Chinese female tennis star Peng Shuai emphasized she never accused anyone of sexually assaulting her and she has been free, a Singapore newspaper has reported, with a tennis organization remaining concerned over her safety.
It was apparently the first time that Peng has accepted an interview with an overseas media outlet since she alleged in November that she had been forced by a former vice premier into having sex during a certain period of their extramarital relationship.
But it is still unknown whether Peng’s remarks to Singapore’s Chinese-language daily Lianhe Zaobao, released on Sunday, are her real intentions, given that they are in line with claims by Chinese authorities, foreign affairs experts said.
Reuters reported Monday that the Women’s Tennis Association, which has pledged to suspend all tournaments in China amid mounting fears about the safety of Peng, has said in a statement, “We certainly hope she is doing well.”
The WTA, however, said the interview does not alleviate its “significant concerns about her well-being and ability to communicate without censorship or coercion,” asking China to conduct a “fair and transparent investigation” on the issue, according to Reuters.
On Nov. 2, Peng wrote under her real name on Weibo, China’s equivalent to Twitter, that she had sexual relations with the now-retired Vice Premier Zhang Gaoli of the Chinese Communist Party when he was the top party official of Tianjin.
As the post was quickly deleted online, China has been under pressure over the safety of Peng.
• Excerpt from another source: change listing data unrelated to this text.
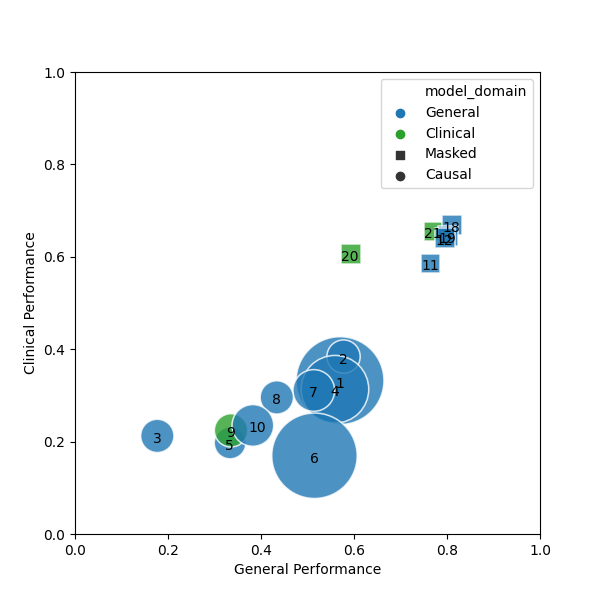
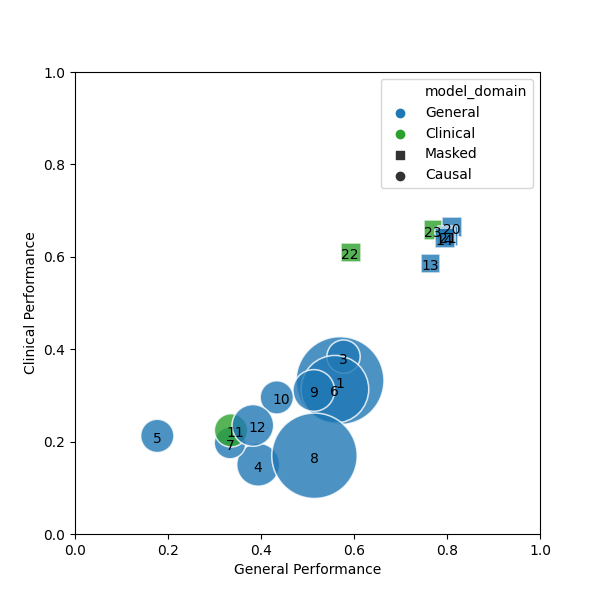
new results

diff --git a/tabs_and_plots/model_names_table.tex b/tabs_and_plots/model_names_table.tex
@@ -4,33 +4,35 @@
 \toprule
 & \# & Model & \makecell{Number of\\ parameters} & \makecell{Training data\\ size} & \makecell{Training corpus\\ language(s) and details} \\
 \midrule
-\multirow{10}{*}{\rotatebox[origin=c]{90}{Causal}} & 1 & LLAMA-2-70B\textsuperscript{\texttt{[en]}} \cite{touvron2023llama} & 70B & 2 trillion tokens & A mix of publicly available online data, mainly in English \\
- & 2 & Mistral-7B\textsuperscript{\texttt{[?]}} \cite{jiang2023mistral} & 7B & Undisclosed & Undisclosed \\
- & 3 & BLOOM-7B1\textsuperscript{\texttt{[en]}}\textsuperscript{\texttt{[fr]}}\textsuperscript{\texttt{[es]}} \cite{workshop2022bloom} & 7B & 1.6 TB & ROOTS \cite{laurenccon2022bigscience}, a mix of datasets and pseudo-crawled data 59 languages \\
- & 4 & Falcon-40B\textsuperscript{\texttt{[en]}}\textsuperscript{\texttt{[fr]}}\textsuperscript{\texttt{[es]}} & 40B & 1 trillion tokens & RefinedWeb \cite{penedo2023refinedweb}, a dataset of filtered and deduplicated web data \\
- & 5 & GPT-J-6B\textsuperscript{\texttt{[en]}} \cite{wang2021gptj} & 6B & 825 GiB & The Pile \cite{gao2020pile}, a mixture of public datasets and web data in English \\
- & 6 & OPT-66B\textsuperscript{\texttt{[en]}} \cite{zhang2022opt} & 66B & 180 billion tokens & Crawled data from the web, mainly in English \\
- & 7 & Vicuna-13B\textsuperscript{\texttt{[en]}}* \cite{zheng2023judging} & 13B & 125K conversations & LLAMA 2, fine-tuned on conversations collected from ShareGPT.com, mainly in English \\
- & 8 & Vicuna-7B\textsuperscript{\texttt{[en]}}* \cite{zheng2023judging} & 7B & 125K conversations & LLAMA 2, fine-tuned on conversations collected from ShareGPT.com, mainly in English \\
- & 9 & Medalpaca-7B\textsuperscript{\texttt{[en]}}* \cite{han2023medalpaca} & 7B & 400K Q.A. pairs & LLAMA 2, fine-tuned on semi-generated medical question-answer pairs in English \\
- & 10 & Vigogne-13B\textsuperscript{\texttt{[fr]}}\textsuperscript{\texttt{[en]}}* & 13B & 52K instructions & LLAMA 2, fine-tuned on English instructions automatically translated to French \\
+\multirow{12}{*}{\rotatebox[origin=c]{90}{Causal}} & 1 & LLAMA-2-70B\textsuperscript{\texttt{[en]}} \cite{touvron2023llama} & 70B & 2 trillion tokens & A mix of publicly available online data, mainly in English \\
+ & 2 & Llama-3-8B-Instruct\textsuperscript{\texttt{[en]}} & 8B & - & - \\
+ & 3 & Mistral-7B\textsuperscript{\texttt{[?]}} \cite{jiang2023mistral} & 7B & Undisclosed & Undisclosed \\
+ & 4 & Phi-3-medium-instruct\textsuperscript{\texttt{[en]}} & 14B & 4.8 trillion tokens & A combination of publicly available corpora, synthetic data and chat format supervised data, mainly in English \\
+ & 5 & BLOOM-7B1\textsuperscript{\texttt{[en]}}\textsuperscript{\texttt{[fr]}}\textsuperscript{\texttt{[es]}} \cite{workshop2022bloom} & 7B & 1.6 TB & ROOTS \cite{laurenccon2022bigscience}, a mix of datasets and pseudo-crawled data 59 languages \\
+ & 6 & Falcon-40B\textsuperscript{\texttt{[en]}}\textsuperscript{\texttt{[fr]}}\textsuperscript{\texttt{[es]}} & 40B & 1 trillion tokens & RefinedWeb \cite{penedo2023refinedweb}, a dataset of filtered and deduplicated web data \\
+ & 7 & GPT-J-6B\textsuperscript{\texttt{[en]}} \cite{wang2021gptj} & 6B & 825 GiB & The Pile \cite{gao2020pile}, a mixture of public datasets and web data in English \\
+ & 8 & OPT-66B\textsuperscript{\texttt{[en]}} \cite{zhang2022opt} & 66B & 180 billion tokens & Crawled data from the web, mainly in English \\
+ & 9 & Vicuna-13B\textsuperscript{\texttt{[en]}}* \cite{zheng2023judging} & 13B & 125K conversations & LLAMA 2, fine-tuned on conversations collected from ShareGPT.com, mainly in English \\
+ & 10 & Vicuna-7B\textsuperscript{\texttt{[en]}}* \cite{zheng2023judging} & 7B & 125K conversations & LLAMA 2, fine-tuned on conversations collected from ShareGPT.com, mainly in English \\
+ & 11 & Medalpaca-7B\textsuperscript{\texttt{[en]}}* \cite{han2023medalpaca} & 7B & 400K Q.A. pairs & LLAMA 2, fine-tuned on semi-generated medical question-answer pairs in English \\
+ & 12 & Vigogne-13B\textsuperscript{\texttt{[fr]}}\textsuperscript{\texttt{[en]}}* & 13B & 52K instructions & LLAMA 2, fine-tuned on English instructions automatically translated to French \\
 \midrule
-\multirow{16}{*}{\rotatebox[origin=c]{90}{Masked}} & 11 & mBERT\textsuperscript{\texttt{[en]}}\textsuperscript{\texttt{[fr]}}\textsuperscript{\texttt{[es]}} \cite{devlin2019bert} & 110M & Undisclosed & A corpus featuring 104 languages built from undisclosed sources \\
- & 12 & XLM-RoBERTa-large\textsuperscript{\texttt{[en]}}\textsuperscript{\texttt{[fr]}}\textsuperscript{\texttt{[es]}} \cite{conneau2020unsupervised} & 355M & 2.5 TB & Filtered CommonCrawl data containing 100 languages \\
- & 13 & BERT-large\textsuperscript{\texttt{[en]}} \cite{devlin2019bert} & 345M & 3,3 billion words & BookCorpus \cite{zhu2015aligning}, a dataset consisting of unpublished books and English Wikipedia. \\
- & 14 & RoBERTa-large\textsuperscript{\texttt{[en]}} \cite{liu2019roberta} & 355M & 160 GiB & BooksCorpus \cite{zhu2015aligning}, English Wikipedia, and crawled web data \\
- & 15 & Bio\_ClinicalBERT\textsuperscript{\texttt{[en]}} \cite{alsentzer2019publicly} & 110M & 2 million clinical notes & MIMIC-III \cite{johnson2016mimic}, a database containing electronic health records from hospitalized ICU patients \\
- & 16 & ClinicalBERT\textsuperscript{\texttt{[en]}} \cite{wang2023optimized} & 110M & 1.2 billion words & A large multi-center dataset with a corpus built from undisclosed sources \\
- & 17 & MedBERT\textsuperscript{\texttt{[en]}} \cite{charangan2022medbert} & 110M & 57 million words & Community datasets (including N2C2 \cite{luo2020n2c2}) and Crawled medical-related articles from Wikipedia \\
- & 18 & CamemBERT-large\textsuperscript{\texttt{[fr]}} \cite{martin2019camembert} & 335M & 64 billion tokens & OSCAR \cite{suarez2020monolingual}, a corpus of web data in French \\
- & 19 & FlauBERT-large\textsuperscript{\texttt{[fr]}} \cite{le2019flaubert} & 335M & 13 billion tokens & A mix of French Wikipedia, French books, and French web data \\
- & 20 & DrBERT-4GB\textsuperscript{\texttt{[fr]}} \cite{labrak2023drbert} & 110M & 1 billion words & A mix of publicly available biomedical corpora in French (including QuaeroFrenchMed \cite{neveol2014quaero}). \\
- & 21 & CamemBERT-bio\textsuperscript{\texttt{[fr]}} \cite{touchent2023camembertbio} & 110M & 413 million words & A mix of publicly available biomedical corpora in French (including E3C \cite{magnini2021e3c}). \\
- & 22 & BETO\textsuperscript{\texttt{[es]}} \cite{canete2020beto} & 110M & 3 billion words & Spanish Wikipedia and Spanish data from OPUS \cite{tiedemann2012parallel} \\
- & 23 & PatanaBERT\textsuperscript{\texttt{[es]}} & 110M & Undisclosed & Spanish \\
- & 24 & TulioBERT\textsuperscript{\texttt{[es]}} & 110M & Undisclosed & Spanish \\
- & 25 & BSC-BioEHR\textsuperscript{\texttt{[es]}} \cite{carrino2022pretrained} & 110M & 1.1 billion tokens & A mixture of biomedical community datasets including EHR documents and crawled data in Spanish \\
- & 26 & BSC-Bio\textsuperscript{\texttt{[es]}} \cite{carrino2022pretrained} & 110M & 963 million tokens & A mixture of biomedical community datasets and crawled data in Spanish \\
+\multirow{16}{*}{\rotatebox[origin=c]{90}{Masked}} & 13 & mBERT\textsuperscript{\texttt{[en]}}\textsuperscript{\texttt{[fr]}}\textsuperscript{\texttt{[es]}} \cite{devlin2019bert} & 110M & Undisclosed & A corpus featuring 104 languages built from undisclosed sources \\
+ & 14 & XLM-R-large\textsuperscript{\texttt{[en]}}\textsuperscript{\texttt{[fr]}}\textsuperscript{\texttt{[es]}} \cite{conneau2020unsupervised} & 355M & 2.5 TB & Filtered CommonCrawl data containing 100 languages \\
+ & 15 & BERT-large\textsuperscript{\texttt{[en]}} \cite{devlin2019bert} & 345M & 3,3 billion words & BookCorpus \cite{zhu2015aligning}, a dataset consisting of unpublished books and English Wikipedia. \\
+ & 16 & RoBERTa-large\textsuperscript{\texttt{[en]}} \cite{liu2019roberta} & 355M & 160 GiB & BooksCorpus \cite{zhu2015aligning}, English Wikipedia, and crawled web data \\
+ & 17 & Bio\_ClinicalBERT\textsuperscript{\texttt{[en]}} \cite{alsentzer2019publicly} & 110M & 2 million clinical notes & MIMIC-III \cite{johnson2016mimic}, a database containing electronic health records from hospitalized ICU patients \\
+ & 18 & ClinicalBERT\textsuperscript{\texttt{[en]}} \cite{wang2023optimized} & 110M & 1.2 billion words & A large multi-center dataset with a corpus built from undisclosed sources \\
+ & 19 & MedBERT\textsuperscript{\texttt{[en]}} \cite{charangan2022medbert} & 110M & 57 million words & Community datasets (including N2C2 \cite{luo2020n2c2}) and Crawled medical-related articles from Wikipedia \\
+ & 20 & CamemBERT-large\textsuperscript{\texttt{[fr]}} \cite{martin2019camembert} & 335M & 64 billion tokens & OSCAR \cite{suarez2020monolingual}, a corpus of web data in French \\
+ & 21 & FlauBERT-large\textsuperscript{\texttt{[fr]}} \cite{le2019flaubert} & 335M & 13 billion tokens & A mix of French Wikipedia, French books, and French web data \\
+ & 22 & DrBERT-4GB\textsuperscript{\texttt{[fr]}} \cite{labrak2023drbert} & 110M & 1 billion words & A mix of publicly available biomedical corpora in French (including QuaeroFrenchMed \cite{neveol2014quaero}). \\
+ & 23 & CamemBERT-bio\textsuperscript{\texttt{[fr]}} \cite{touchent2023camembertbio} & 110M & 413 million words & A mix of publicly available biomedical corpora in French (including E3C \cite{magnini2021e3c}). \\
+ & 24 & BETO\textsuperscript{\texttt{[es]}} \cite{canete2020beto} & 110M & 3 billion words & Spanish Wikipedia and Spanish data from OPUS \cite{tiedemann2012parallel} \\
+ & 25 & PatanaBERT\textsuperscript{\texttt{[es]}} & 110M & Undisclosed & Spanish \\
+ & 26 & TulioBERT\textsuperscript{\texttt{[es]}} & 110M & Undisclosed & Spanish \\
+ & 27 & BSC-BioEHR\textsuperscript{\texttt{[es]}} \cite{carrino2022pretrained} & 110M & 1.1 billion tokens & A mixture of biomedical community datasets including EHR documents and crawled data in Spanish \\
+ & 28 & BSC-Bio\textsuperscript{\texttt{[es]}} \cite{carrino2022pretrained} & 110M & 963 million tokens & A mixture of biomedical community datasets and crawled data in Spanish \\
 \bottomrule
 \end{tabular}}
 \caption{Characterization of the language models used in our experiments in terms of parameters and training corpus. Models marked with \textsuperscript{\texttt{[en]}} (respectively \textsuperscript{\texttt{[fr]}}, \textsuperscript{\texttt{[es]}}) are heavily trained on English (respectively French, Spanish). CLMs marked with * are fine-tuned versions of other CLMs.}

diff --git a/tabs_and_plots/results_table.tex b/tabs_and_plots/results_table.tex
@@ -8,33 +8,35 @@
 \midrule
  \multicolumn{17}{l}{\textit{Few-shot approaches}} \\
 \midrule
-\multirow{10}{*}{\rotatebox[origin=c]{90}{Causal}} & 1 & LLAMA-2-70B & 0.728 & 0.721 & 0.312 & 0.309 & 0.400 & 0.740 & 0.400 & 0.483 & 0.201 & 0.312 & 0.805 & 0.616 & 0.021 & 0.339 \\
- & 2 & Mistral-7B & 0.754 & 0.646 & 0.488 & 0.291 & 0.395 & 0.727 & 0.428 & 0.590 & 0.229 & 0.333 & 0.720 & 0.707 & 0.083 & 0.374 \\
- & 3 & BLOOM-7B1 & 0.524 & 0.557 & 0.279 & 0.113 & 0.151 & 0.148 & 0.206 & 0.320 & 0.197 & 0.120 & 0.470 & 0.419 & 0.051 & 0.117 \\
- & 4 & Falcon-40B & 0.686 & 0.708 & 0.280 & 0.279 & 0.305 & 0.662 & 0.456 & 0.378 & 0.279 & 0.283 & 0.720 & 0.543 & 0.072 & 0.267 \\
- & 5 & GPT-J-6B & 0.521 & 0.493 & 0.167 & 0.179 & 0.238 & 0.423 & 0.244 & 0.334 & 0.080 & 0.177 & 0.005 & 0.142 & 0.021 & 0.162 \\
- & 6 & OPT-66B & 0.608 & 0.495 & 0.227 & 0.157 & 0.234 & 0.624 & 0.406 & 0.019 & 0.206 & 0.283 & 0.166 & 0.273 & 0.043 & 0.204 \\
- & 7 & Vicuna-13B & 0.657 & 0.708 & 0.355 & 0.236 & 0.300 & 0.677 & 0.350 & 0.399 & 0.207 & 0.326 & 0.744 & 0.250 & 0.040 & 0.213 \\
- & 8 & Vicuna-7B & 0.594 & 0.489 & 0.259 & 0.147 & 0.172 & 0.591 & 0.277 & 0.439 & 0.152 & 0.296 & 0.659 & 0.569 & 0.042 & 0.151 \\
- & 9 & Medalpaca-7B & 0.537 & 0.586 & 0.272 & 0.138 & 0.132 & 0.529 & 0.142 & 0.259 & 0.162 & 0.252 & 0.581 & 0.490 & 0.088 & 0.220 \\
- & 10 & Vigogne-13B & 0.593 & 0.655 & 0.252 & 0.176 & 0.309 & 0.515 & 0.250 & 0.464 & 0.099 & 0.142 & 0.580 & 0.561 & 0.010 & 0.198 \\
+\multirow{12}{*}{\rotatebox[origin=c]{90}{Causal}} & 1 & LLAMA-2-70B & 0.728 & 0.721 & 0.312 & 0.309 & 0.400 & 0.740 & 0.400 & 0.483 & 0.201 & 0.312 & 0.805 & 0.616 & 0.021 & 0.339 \\
+ & 2 & Llama-3-8B-Instruct & - & 0.727 & - & - & - & - & - & - & - & - & - & - & - & - \\
+ & 3 & Mistral-7B & 0.754 & 0.646 & 0.488 & 0.291 & 0.395 & 0.727 & 0.428 & 0.590 & 0.229 & 0.333 & 0.720 & 0.707 & 0.083 & 0.374 \\
+ & 4 & Phi-3-medium-instruct & 0.464 & 0.302 & - & 0.112 & 0.178 & 0.394 & - & - & 0.139 & 0.161 & - & - & - & 0.280 \\
+ & 5 & BLOOM-7B1 & 0.524 & 0.557 & 0.279 & 0.113 & 0.151 & 0.148 & 0.206 & 0.320 & 0.197 & 0.120 & 0.470 & 0.419 & 0.051 & 0.117 \\
+ & 6 & Falcon-40B & 0.686 & 0.708 & 0.280 & 0.279 & 0.305 & 0.662 & 0.456 & 0.378 & 0.279 & 0.283 & 0.720 & 0.543 & 0.072 & 0.267 \\
+ & 7 & GPT-J-6B & 0.521 & 0.493 & 0.167 & 0.179 & 0.238 & 0.423 & 0.244 & 0.334 & 0.080 & 0.177 & 0.005 & 0.142 & 0.021 & 0.162 \\
+ & 8 & OPT-66B & 0.608 & 0.495 & 0.227 & 0.157 & 0.234 & 0.624 & 0.406 & 0.019 & 0.206 & 0.283 & 0.166 & 0.273 & 0.043 & 0.204 \\
+ & 9 & Vicuna-13B & 0.657 & 0.708 & 0.355 & 0.236 & 0.300 & 0.677 & 0.350 & 0.399 & 0.207 & 0.326 & 0.744 & 0.250 & 0.040 & 0.213 \\
+ & 10 & Vicuna-7B & 0.594 & 0.489 & 0.259 & 0.147 & 0.172 & 0.591 & 0.277 & 0.439 & 0.152 & 0.296 & 0.659 & 0.569 & 0.042 & 0.151 \\
+ & 11 & Medalpaca-7B & 0.537 & 0.586 & 0.272 & 0.138 & 0.132 & 0.529 & 0.142 & 0.259 & 0.162 & 0.252 & 0.581 & 0.490 & 0.088 & 0.220 \\
+ & 12 & Vigogne-13B & 0.593 & 0.655 & 0.252 & 0.176 & 0.309 & 0.515 & 0.250 & 0.464 & 0.099 & 0.142 & 0.580 & 0.561 & 0.010 & 0.198 \\
 \midrule
-\multirow{16}{*}{\rotatebox[origin=c]{90}{Masked}} & 11 & mBERT & 0.768 & 0.804 & 0.624 & 0.378 & 0.401 & 0.801 & 0.728 & 0.741 & 0.588 & 0.428 & 0.812 & 0.760 & 0.324 & 0.432 \\
- & 12 & XLM-RoBERTa-large & 0.786 & 0.826 & 0.637 & 0.462 & 0.471 & 0.811 & 0.781 & 0.762 & 0.629 & 0.531 & 0.797 & 0.781 & 0.325 & 0.528 \\
- & 13 & BERT-large & 0.776 & 0.835 & 0.626 & 0.435 & 0.422 & - & - & - & - & - & - & - & - & - \\
- & 14 & RoBERTa-large & 0.790 & 0.862 & 0.626 & 0.462 & 0.552 & - & - & - & - & - & - & - & - & - \\
- & 15 & Bio\_ClinicalBERT & 0.528 & 0.542 & 0.621 & 0.469 & 0.420 & - & - & - & - & - & - & - & - & - \\
- & 16 & ClinicalBERT & 0.462 & 0.597 & 0.622 & 0.480 & 0.397 & - & - & - & - & - & - & - & - & - \\
- & 17 & MedBERT & 0.613 & 0.673 & 0.607 & 0.478 & 0.504 & - & - & - & - & - & - & - & - & - \\
- & 18 & CamemBERT-large & - & - & - & - & - & 0.829 & 0.793 & 0.768 & 0.661 & 0.577 & - & - & - & - \\
- & 19 & FlauBERT-large & - & - & - & - & - & 0.826 & 0.778 & 0.760 & 0.635 & 0.542 & - & - & - & - \\
- & 20 & DrBERT-4GB & - & - & - & - & - & 0.587 & 0.599 & 0.730 & 0.602 & 0.486 & - & - & - & - \\
- & 21 & CamemBERT-bio & - & - & - & - & - & 0.782 & 0.761 & 0.779 & 0.636 & 0.549 & - & - & - & - \\
- & 22 & BETO & - & - & - & - & - & - & - & - & - & - & 0.794 & 0.732 & 0.352 & 0.522 \\
- & 23 & PatanaBERT & - & - & - & - & - & - & - & - & - & - & 0.802 & 0.769 & 0.343 & 0.487 \\
- & 24 & TulioBERT & - & - & - & - & - & - & - & - & - & - & 0.804 & 0.798 & 0.340 & 0.482 \\
- & 25 & BSC-BioEHR & - & - & - & - & - & - & - & - & - & - & 0.804 & 0.758 & 0.354 & 0.578 \\
- & 26 & BSC-Bio & - & - & - & - & - & - & - & - & - & - & 0.804 & 0.775 & 0.358 & 0.552 \\
+\multirow{16}{*}{\rotatebox[origin=c]{90}{Masked}} & 13 & mBERT & 0.768 & 0.804 & 0.624 & 0.378 & 0.401 & 0.801 & 0.728 & 0.741 & 0.588 & 0.428 & 0.812 & 0.760 & 0.324 & 0.432 \\
+ & 14 & XLM-R-large & 0.786 & 0.826 & 0.637 & 0.462 & 0.471 & 0.811 & 0.781 & 0.762 & 0.629 & 0.531 & 0.797 & 0.781 & 0.325 & 0.528 \\
+ & 15 & BERT-large & 0.776 & 0.814 & 0.626 & 0.435 & 0.422 & - & - & - & - & - & - & - & - & - \\
+ & 16 & RoBERTa-large & 0.790 & 0.829 & 0.626 & 0.462 & 0.552 & - & - & - & - & - & - & - & - & - \\
+ & 17 & Bio\_ClinicalBERT & 0.528 & 0.542 & 0.621 & 0.469 & 0.420 & - & - & - & - & - & - & - & - & - \\
+ & 18 & ClinicalBERT & 0.462 & 0.597 & 0.622 & 0.480 & 0.397 & - & - & - & - & - & - & - & - & - \\
+ & 19 & MedBERT & 0.613 & 0.673 & 0.607 & 0.478 & 0.504 & - & - & - & - & - & - & - & - & - \\
+ & 20 & CamemBERT-large & - & - & - & - & - & 0.829 & 0.793 & 0.768 & 0.661 & 0.564 & - & - & - & - \\
+ & 21 & FlauBERT-large & - & - & - & - & - & 0.826 & 0.778 & 0.760 & 0.635 & 0.540 & - & - & - & - \\
+ & 22 & DrBERT-4GB & - & - & - & - & - & 0.587 & 0.599 & 0.730 & 0.602 & 0.497 & - & - & - & - \\
+ & 23 & CamemBERT-bio & - & - & - & - & - & 0.782 & 0.761 & 0.779 & 0.636 & 0.557 & - & - & - & - \\
+ & 24 & BETO & - & - & - & - & - & - & - & - & - & - & 0.794 & 0.732 & 0.352 & 0.522 \\
+ & 25 & PatanaBERT & - & - & - & - & - & - & - & - & - & - & 0.802 & 0.769 & 0.343 & 0.487 \\
+ & 26 & TulioBERT & - & - & - & - & - & - & - & - & - & - & 0.804 & 0.798 & 0.340 & 0.482 \\
+ & 27 & BSC-BioEHR & - & - & - & - & - & - & - & - & - & - & 0.804 & 0.758 & 0.354 & 0.578 \\
+ & 28 & BSC-Bio & - & - & - & - & - & - & - & - & - & - & 0.804 & 0.775 & 0.358 & 0.552 \\
 \midrule
 \midrule
 \multicolumn{17}{l}{\textit{Masked fully-supervised (skyline)}} \\

diff --git a/read_results.py b/read_results.py
@@ -113,7 +113,7 @@ model_hierarchy = {
             },
             {
                 "name": "xlm-roberta-large",
-                "clean_name": "XLM-RoBERTa-large",
+                "clean_name": "XLM-R-large",
                 "size": 355*M,
                 "languages" : "all",
                 "training_data_languages": "Filtered CommonCrawl data containing 100 languages",
@@ -259,6 +259,16 @@ model_hierarchy = {
                 "language_markers": ["en", "fr", "es"],
             },
             {
+                "name": "Phi-3-medium-4k-instruct",
+                "clean_name": "Phi-3-medium-instruct",
+                "size": 14*B,
+                "languages" : "all",
+                "training_data_size": "4.8 trillion tokens",
+                "training_data_languages": "A combination of publicly available corpora, synthetic data and chat format supervised data, mainly in English",
+                "language_markers": ["en"],
+                "reference" : "-",
+            },
+            {
                 "name": "vigogne-2-13b-instruct",
                 "clean_name": "Vigogne-13B",
                 "size": 13*B,
@@ -277,7 +287,18 @@ model_hierarchy = {
                 "reference": "wang2021gptj",
                 "language_markers": ["en"],
             },
-           {
+            {
+                "name" : "Meta-Llama-3-8B-Instruct",
+                "clean_name" : "Llama-3-8B-Instruct",
+                "size" : 8*B,
+                "languages" : "all",
+                "training_data_size": "-",
+                "training_data_languages": "-",
+                "reference": "-",
+                "language_markers": ["en"],
+
+            },
+            {
                 "name" : "opt-66b",
                 "clean_name": "OPT-66B",
                 "size": 66*B,

diff --git a/tabs_and_plots/sampling.tex b/tabs_and_plots/sampling.tex
@@ -10,7 +10,7 @@
 \midrule
 \midrule
 Mistral-7B & 0.646 & 0.626 & 0.714 & 0.291 & 0.178 & 0.215 \\
-XLM-RoBERTa-large & 0.826 & 0.814 & 0.786 & 0.462 & 0.478 & 0.526 \\
+XLM-R-large & 0.826 & 0.814 & 0.786 & 0.462 & 0.478 & 0.526 \\
 \midrule
 \midrule
 \multicolumn{5}{c}{\textit{50 annotated instances}} \\
@@ -19,7 +19,7 @@ XLM-RoBERTa-large & 0.826 & 0.814 & 0.786 & 0.462 & 0.478 & 0.526 \\
 \midrule
 \midrule
 Mistral-7B & 0.615 & 0.648 & 0.637 & 0.278 & 0.176 & 0.106 \\
-XLM-RoBERTa-large & 0.697 & 0.77 & 0.714 & 0.431 & 0.476 & 0.35 \\
+XLM-R-large & 0.697 & 0.77 & 0.714 & 0.431 & 0.476 & 0.35 \\
 \midrule
 \midrule
 \multicolumn{5}{c}{\textit{25 annotated instances}} \\
@@ -28,7 +28,7 @@ XLM-RoBERTa-large & 0.697 & 0.77 & 0.714 & 0.431 & 0.476 & 0.35 \\
 \midrule
 \midrule
 Mistral-7B & 0.509 & 0.599 & 0.52 & 0.152 & 0.252 & 0.116 \\
-XLM-RoBERTa-large & 0.487 & 0.588 & 0.637 & 0.393 & 0.361 & 0.283 \\
+XLM-R-large & 0.487 & 0.588 & 0.637 & 0.393 & 0.361 & 0.283 \\
 \bottomrule
 \end{tabular}}\caption{F1 scores obtained over experiments with different training samples and different training sample sizes.}
 \label{tab:sampling}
While images of her later appeared in state-run media, worries have lingered over whether she is free from government censorship or intimidation.
Peng has won the women’s doubles at Wimbledon and the French Open — two of four major global tournaments. Zhang served as a member of the Politburo of the ruling party’s Central Committee from 2012 through 2017 under President Xi Jinping’s leadership.
The issue surrounding Peng is believed to have become one of the reasons for the U.S. and some other democratic countries such as Britain and Australia to implement a “diplomatic boycott” of the 2022 Beijing Winter Olympics slated for February.